Our next post will cover what the Greek New Testament has to say about how to cultivate loving relationships with Jesus and one another.

Please join the conversation. Your feedback is invaluable to this blog.

Christ’s New Order for a New Order

“Let us do good to all men, but especially to believers, fellow members of God’s family with you.” (Gal 6:10 )

What is our mission?  In the 1970’s, during a controversy over the church’s mission, Dean Heckel, a highly placed layman in a Presbyterian denomination, addressed the issue at a worship service. “Why do we debate the church’s mission?” he asked. “We all know what it is. It’s the love commandment of Jesus Christ, “You shall love the Lord your God with all your heart, with all your soul and your neighbor as yourself.”

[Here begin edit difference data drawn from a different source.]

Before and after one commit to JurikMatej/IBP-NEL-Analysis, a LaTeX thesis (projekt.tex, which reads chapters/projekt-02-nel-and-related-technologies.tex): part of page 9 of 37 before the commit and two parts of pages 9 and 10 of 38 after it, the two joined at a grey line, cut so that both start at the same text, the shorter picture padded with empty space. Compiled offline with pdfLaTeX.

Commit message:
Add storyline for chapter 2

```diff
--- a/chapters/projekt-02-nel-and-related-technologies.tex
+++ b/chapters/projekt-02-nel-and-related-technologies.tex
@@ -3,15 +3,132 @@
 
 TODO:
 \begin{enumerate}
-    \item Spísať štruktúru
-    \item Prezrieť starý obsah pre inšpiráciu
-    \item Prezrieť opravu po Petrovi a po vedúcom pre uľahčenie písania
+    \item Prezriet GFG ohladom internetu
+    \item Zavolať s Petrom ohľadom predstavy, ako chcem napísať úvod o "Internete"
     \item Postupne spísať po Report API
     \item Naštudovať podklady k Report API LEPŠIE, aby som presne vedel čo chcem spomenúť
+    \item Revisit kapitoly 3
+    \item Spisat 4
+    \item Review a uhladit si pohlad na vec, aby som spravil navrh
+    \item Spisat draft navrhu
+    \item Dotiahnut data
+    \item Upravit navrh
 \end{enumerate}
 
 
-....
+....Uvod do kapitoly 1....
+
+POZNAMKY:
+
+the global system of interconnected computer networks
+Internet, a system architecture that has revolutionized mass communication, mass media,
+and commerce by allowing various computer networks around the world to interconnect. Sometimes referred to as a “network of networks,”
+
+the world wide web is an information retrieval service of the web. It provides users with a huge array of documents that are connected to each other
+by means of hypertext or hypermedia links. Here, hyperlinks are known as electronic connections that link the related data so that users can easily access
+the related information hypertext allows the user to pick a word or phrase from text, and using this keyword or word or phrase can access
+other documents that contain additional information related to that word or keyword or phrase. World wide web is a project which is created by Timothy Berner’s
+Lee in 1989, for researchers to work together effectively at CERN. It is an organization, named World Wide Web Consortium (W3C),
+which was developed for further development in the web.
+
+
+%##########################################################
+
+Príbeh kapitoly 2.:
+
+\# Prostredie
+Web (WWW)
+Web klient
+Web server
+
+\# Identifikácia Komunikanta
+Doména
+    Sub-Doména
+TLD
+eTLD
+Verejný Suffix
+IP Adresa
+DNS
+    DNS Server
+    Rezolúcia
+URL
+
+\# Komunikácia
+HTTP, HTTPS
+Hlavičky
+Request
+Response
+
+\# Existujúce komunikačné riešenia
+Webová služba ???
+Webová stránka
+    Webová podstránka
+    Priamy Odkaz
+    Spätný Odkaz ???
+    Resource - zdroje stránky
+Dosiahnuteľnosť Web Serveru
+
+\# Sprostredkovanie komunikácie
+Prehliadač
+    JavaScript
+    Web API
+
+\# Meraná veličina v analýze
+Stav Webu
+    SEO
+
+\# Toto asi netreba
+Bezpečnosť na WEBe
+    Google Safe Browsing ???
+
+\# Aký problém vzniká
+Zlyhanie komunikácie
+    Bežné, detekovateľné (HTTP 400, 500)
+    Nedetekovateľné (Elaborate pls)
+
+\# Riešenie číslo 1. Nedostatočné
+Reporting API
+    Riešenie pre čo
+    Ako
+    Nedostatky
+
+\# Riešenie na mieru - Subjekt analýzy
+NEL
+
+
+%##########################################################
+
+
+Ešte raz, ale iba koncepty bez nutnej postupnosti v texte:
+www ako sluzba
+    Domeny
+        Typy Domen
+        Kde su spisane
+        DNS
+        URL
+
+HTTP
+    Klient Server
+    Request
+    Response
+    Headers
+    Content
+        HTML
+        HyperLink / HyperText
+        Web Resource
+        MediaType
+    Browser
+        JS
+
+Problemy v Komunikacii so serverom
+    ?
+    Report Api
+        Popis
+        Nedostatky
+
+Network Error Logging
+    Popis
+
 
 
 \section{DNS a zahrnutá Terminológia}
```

Heckel got it right, but also got it wrong. Continue reading

A Tribute to my Uncle Pete

My earliest memory of him was when he asked, “Wade, what’s that updock on your back?”

“What’s up doc,” I replied innocently. That joke delighted everyone but me. You see, I had buck teeth back then and used to imitate Bugs Bunny with that phrase. But when people seemed to be  laughing at me, not with me, I stopped.  Classic Uncle Pete, so clever and funny!

He was always Uncle Pete to my brother Bill and me and also to my two boys, Wade and Ward. We adored and respected him, and not only because he was the single most entertaining, funny guy we ever knew.

God put him on this earth to tickle people’s funny bones, and he was very faithful to that calling, even when he couldn’t attract an audience. I remember him wearing that costume of the guy he invented named Father Pitt or Penn or such. It was so clever, but  sadly, folks just didn’t get it.

It was also because he was such an engaging romantic and lover. I’ll never forget the look of urgency on his face when he ran around Niagara Falls on a mission of love. We ran with him, searching for a letter he had written and hidden there years before.  Why was it so romantic! He wrote it to the love of his life years before he ever met and fell in love with Maria. A rock slide buried that letter, but never the passion that drove him to show authentic love to many around him—so like his mama, my Grandma, who showed us such unconditional love when we needed it most.

Funny thing about love. It’s not really a single thing, but, like the rainbow, has many colors and dimensions. Uncle Pete explored most of them, whether it was with his nephews, his students, his family of origin, with the family he and Maria built together or, later in his life, with Jesus.

Have you ever felt very close to someone because they loved someone you also loved? When Uncle Pete and Maria became personally acquainted with Jesus, I felt our relationship took a quantum leap forward. Did he have failures in that relationship as with others? He must have. Haven’t we all? Even St. Peter failed the Lord. Didn’t he deny him three times? Yet the Lord forgave and used him still.  I remember how crushed Uncle Pete was when I failed the Lord.  I’m not sure he ever got over that.

But now we can rejoice that il professore, Peter Iole, is done with the troubles of the world. I wonder if he isn’t still doing his thing, entertaining and tickling funny bones of that great audience above—the Father, Son and Holy Ghost and all the saints who have marched into glory with him.

“Oh, Lord, I want to be in that number.”  Amen

So, if you’ll pardon the expression, “knock ‘em dead,” Uncle Pete and thank you. You made us laugh. You shared our joys and sorrows. You taught us some very important things about love.